By Shane Soule
Business Development Manager
LBM Partner Services
Feeling overwhelmed by the changing economic situation? It's easy to understand why when you and your leadership team run through conflicting realities like these:
Our customers are still building and need material.
We can’t function if we can’t come to the office to type in these quotes and orders.
Communication internally is going to be nearly impossible if people aren’t in the same office.
I knew we needed to create a remote system of communication, but I thought we had more time to invest in choosing one.
Not everyone is having heartburn over these issues, because many have already adopted a remote platform for their employees driven by the fact that they have multiple locations, or they needed to employ talent outside their commuting radius. The reality, however, is that a large majority of companies are reacting to this issue only today–and it’s a lot sooner than they planned for.
The good news is that there are a couple low-cost, simple ways to keep teams connected during this crisis and beyond.
Inside every crisis, opportunity is being created for companies that are proactive. Companies like Google, Slack, Microsoft, and Zoom are giving their services away for free for 6 months to help companies at a time of need, but they are also increasing their customer base and mailing lists.
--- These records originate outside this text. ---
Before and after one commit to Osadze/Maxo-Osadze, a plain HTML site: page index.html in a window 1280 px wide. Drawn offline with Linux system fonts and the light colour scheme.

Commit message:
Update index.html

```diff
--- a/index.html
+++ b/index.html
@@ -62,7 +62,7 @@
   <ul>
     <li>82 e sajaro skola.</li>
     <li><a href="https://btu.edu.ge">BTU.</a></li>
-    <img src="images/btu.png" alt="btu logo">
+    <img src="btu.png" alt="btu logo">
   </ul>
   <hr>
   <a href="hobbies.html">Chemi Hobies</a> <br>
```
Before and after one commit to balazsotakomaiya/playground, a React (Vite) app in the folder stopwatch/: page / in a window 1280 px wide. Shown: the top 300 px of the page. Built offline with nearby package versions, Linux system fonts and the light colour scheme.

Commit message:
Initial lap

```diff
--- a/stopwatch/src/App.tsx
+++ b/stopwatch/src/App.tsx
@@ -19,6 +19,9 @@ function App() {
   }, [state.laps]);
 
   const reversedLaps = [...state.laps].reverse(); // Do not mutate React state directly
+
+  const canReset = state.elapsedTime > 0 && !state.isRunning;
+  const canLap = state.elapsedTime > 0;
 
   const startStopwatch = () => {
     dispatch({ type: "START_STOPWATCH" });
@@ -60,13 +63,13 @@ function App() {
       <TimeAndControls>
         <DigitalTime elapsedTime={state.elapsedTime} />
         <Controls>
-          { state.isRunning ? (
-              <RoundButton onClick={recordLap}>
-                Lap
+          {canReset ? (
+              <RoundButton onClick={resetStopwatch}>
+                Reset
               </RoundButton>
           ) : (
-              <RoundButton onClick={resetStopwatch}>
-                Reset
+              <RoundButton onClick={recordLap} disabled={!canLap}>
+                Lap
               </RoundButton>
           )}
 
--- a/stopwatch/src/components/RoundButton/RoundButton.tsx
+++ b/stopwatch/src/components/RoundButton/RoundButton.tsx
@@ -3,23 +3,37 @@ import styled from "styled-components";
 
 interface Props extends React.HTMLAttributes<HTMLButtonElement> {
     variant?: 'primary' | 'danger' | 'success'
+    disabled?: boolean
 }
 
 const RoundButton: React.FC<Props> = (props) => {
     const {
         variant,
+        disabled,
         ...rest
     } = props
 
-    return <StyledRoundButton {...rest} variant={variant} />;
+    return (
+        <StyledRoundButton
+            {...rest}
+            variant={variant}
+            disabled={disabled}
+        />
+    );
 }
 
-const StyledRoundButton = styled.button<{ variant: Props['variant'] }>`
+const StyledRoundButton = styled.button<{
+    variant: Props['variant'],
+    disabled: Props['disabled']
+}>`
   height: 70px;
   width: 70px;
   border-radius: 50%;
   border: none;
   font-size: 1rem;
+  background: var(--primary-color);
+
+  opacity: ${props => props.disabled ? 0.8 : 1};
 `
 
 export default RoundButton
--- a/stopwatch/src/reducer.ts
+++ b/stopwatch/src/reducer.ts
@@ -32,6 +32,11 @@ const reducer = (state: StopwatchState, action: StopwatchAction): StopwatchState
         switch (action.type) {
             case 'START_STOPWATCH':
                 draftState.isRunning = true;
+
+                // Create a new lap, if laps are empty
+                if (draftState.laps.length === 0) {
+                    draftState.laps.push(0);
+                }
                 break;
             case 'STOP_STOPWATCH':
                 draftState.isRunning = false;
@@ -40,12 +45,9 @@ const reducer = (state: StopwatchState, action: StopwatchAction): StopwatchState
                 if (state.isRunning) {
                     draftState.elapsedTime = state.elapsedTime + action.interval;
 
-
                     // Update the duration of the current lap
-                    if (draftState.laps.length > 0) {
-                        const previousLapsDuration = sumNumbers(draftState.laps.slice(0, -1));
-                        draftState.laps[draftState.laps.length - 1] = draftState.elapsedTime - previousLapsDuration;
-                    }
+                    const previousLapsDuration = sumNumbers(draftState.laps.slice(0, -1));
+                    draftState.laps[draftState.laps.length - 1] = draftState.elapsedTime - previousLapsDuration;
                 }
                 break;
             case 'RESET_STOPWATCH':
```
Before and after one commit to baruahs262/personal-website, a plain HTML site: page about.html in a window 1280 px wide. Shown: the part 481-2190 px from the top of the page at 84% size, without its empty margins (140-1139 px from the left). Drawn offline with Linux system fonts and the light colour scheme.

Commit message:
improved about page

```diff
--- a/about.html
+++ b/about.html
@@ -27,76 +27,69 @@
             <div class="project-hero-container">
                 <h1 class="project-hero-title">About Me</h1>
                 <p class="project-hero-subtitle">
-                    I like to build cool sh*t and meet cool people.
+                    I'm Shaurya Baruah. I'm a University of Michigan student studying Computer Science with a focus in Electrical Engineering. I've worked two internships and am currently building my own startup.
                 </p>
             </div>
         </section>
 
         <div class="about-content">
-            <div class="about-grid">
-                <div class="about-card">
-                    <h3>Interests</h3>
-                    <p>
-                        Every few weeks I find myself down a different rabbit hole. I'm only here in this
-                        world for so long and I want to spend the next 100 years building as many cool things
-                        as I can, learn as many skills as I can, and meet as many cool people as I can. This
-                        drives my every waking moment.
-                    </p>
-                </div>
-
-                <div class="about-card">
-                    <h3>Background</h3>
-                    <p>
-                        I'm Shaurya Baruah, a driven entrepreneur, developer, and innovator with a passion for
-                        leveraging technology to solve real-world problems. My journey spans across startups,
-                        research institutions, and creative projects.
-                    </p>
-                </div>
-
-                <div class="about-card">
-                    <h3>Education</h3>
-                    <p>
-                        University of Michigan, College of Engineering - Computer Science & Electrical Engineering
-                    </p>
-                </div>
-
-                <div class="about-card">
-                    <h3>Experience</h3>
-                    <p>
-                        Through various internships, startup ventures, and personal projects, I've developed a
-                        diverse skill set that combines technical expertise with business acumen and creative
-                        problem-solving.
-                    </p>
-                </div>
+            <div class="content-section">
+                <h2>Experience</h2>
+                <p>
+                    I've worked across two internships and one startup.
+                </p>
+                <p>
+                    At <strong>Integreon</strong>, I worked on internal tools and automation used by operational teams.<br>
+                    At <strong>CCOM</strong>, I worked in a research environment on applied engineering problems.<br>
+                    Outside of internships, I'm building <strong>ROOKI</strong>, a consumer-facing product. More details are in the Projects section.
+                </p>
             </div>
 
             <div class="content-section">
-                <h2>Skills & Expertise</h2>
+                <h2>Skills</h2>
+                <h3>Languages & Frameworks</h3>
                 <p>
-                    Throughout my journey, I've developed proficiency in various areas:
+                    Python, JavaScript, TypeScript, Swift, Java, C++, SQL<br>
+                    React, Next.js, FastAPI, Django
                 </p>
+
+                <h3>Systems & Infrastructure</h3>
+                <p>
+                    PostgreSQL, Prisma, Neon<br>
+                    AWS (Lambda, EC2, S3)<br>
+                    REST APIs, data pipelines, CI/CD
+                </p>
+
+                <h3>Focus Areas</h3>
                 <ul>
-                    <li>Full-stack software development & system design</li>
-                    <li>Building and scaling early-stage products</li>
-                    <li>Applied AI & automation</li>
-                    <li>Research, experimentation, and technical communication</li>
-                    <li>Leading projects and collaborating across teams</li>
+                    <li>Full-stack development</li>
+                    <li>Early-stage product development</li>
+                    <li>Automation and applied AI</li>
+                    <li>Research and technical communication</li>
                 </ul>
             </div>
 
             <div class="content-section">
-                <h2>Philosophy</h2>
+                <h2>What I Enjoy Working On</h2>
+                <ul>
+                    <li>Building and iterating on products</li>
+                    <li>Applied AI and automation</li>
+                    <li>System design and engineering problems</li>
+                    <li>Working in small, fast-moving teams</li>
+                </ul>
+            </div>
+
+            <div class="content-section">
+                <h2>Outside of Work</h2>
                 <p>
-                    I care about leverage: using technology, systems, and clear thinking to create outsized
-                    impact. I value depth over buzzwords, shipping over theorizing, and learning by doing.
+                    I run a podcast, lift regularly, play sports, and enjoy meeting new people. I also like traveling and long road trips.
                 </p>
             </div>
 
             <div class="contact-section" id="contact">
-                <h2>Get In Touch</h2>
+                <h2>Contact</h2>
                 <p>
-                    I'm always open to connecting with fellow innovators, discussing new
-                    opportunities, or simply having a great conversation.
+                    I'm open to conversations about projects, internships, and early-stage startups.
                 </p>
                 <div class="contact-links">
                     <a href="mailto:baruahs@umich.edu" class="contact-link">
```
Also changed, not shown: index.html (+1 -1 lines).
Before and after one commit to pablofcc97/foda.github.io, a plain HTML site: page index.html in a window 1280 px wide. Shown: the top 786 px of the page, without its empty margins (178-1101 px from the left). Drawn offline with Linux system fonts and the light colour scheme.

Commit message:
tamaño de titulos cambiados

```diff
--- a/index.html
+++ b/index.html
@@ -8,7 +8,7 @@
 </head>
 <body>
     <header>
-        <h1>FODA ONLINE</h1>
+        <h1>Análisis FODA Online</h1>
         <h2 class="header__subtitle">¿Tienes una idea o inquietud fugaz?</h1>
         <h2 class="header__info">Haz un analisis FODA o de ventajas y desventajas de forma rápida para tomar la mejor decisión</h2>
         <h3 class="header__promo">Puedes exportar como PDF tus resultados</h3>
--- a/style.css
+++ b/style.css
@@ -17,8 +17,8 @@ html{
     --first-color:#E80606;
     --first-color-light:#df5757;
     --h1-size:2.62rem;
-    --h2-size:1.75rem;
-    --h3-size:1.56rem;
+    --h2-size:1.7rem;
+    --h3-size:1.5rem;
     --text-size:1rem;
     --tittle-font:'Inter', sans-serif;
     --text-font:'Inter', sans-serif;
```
This is a great opportunity to sign your company up for their services for free, allowing them to serve you through this tough period, and begin to create greater flexibility and efficiencies as you come out of the crisis.
The one tool I’m going to focus on is Microsoft Teams. Most companies have an Office 365 account, and Microsoft Teams comes with it. Every user that has an email address has access to Teams and can use all of its tools on-site and remotely. It also has an easy-to-use app for your phone that shares all the functionality of the computer version.
With Microsoft Teams, you can easily store all of your files and have access set up for your whole team. It even supports chatting as an alternative to email when a back-and-forth conversation is needed. This cleans up your inbox for those important customer emails. You can also screenshare with the click of a button.
Most important, you can call people through your computer and use video as needed. Imagine holding conference calls with your team, including video and screenshares, while logging on from your phone or tablet. Consider also connecting with your customers and vendors through Microsoft Teams for meetings, eliminating the drive time and maintaining your social distance.
COVID-19 is painful in many ways to our businesses, but there is a bright side. We will adapt and become more flexible with our workspaces and more efficient with our communication. It will open us up to have remote team members, breaking down the boundaries of geography.
If you are in a higher cost-of-living market, you might start to hire remote team members in support positions like accounting, estimating, purchasing, marketing, etc. This also creates potential opportunities to outsource some of these functions, potentially saving money while bouncing off of variable support teams throughout the seasonality of your business.
Finally, there are resources out there being offered to help businesses and teams transition to a “work-from-home” experience. Wiley has made this classic book, The Year Without Pants – Workpress.com and the Future of Work, available as a free e-book and audiobook. It's all about transitioning to leading a remote team and navigating a work-from-home culture available.
Soule spent 11 years with Zeeland (MI) Lumber and Supply, working his way to vice president. Last October he joined LBM Partner Services, a consultancy. He lives in Mishawaka, IN. Reach him at email@example.com, via phone at 574.532.1222, or on LinkedIn at linkedin.com/in/shanesoule.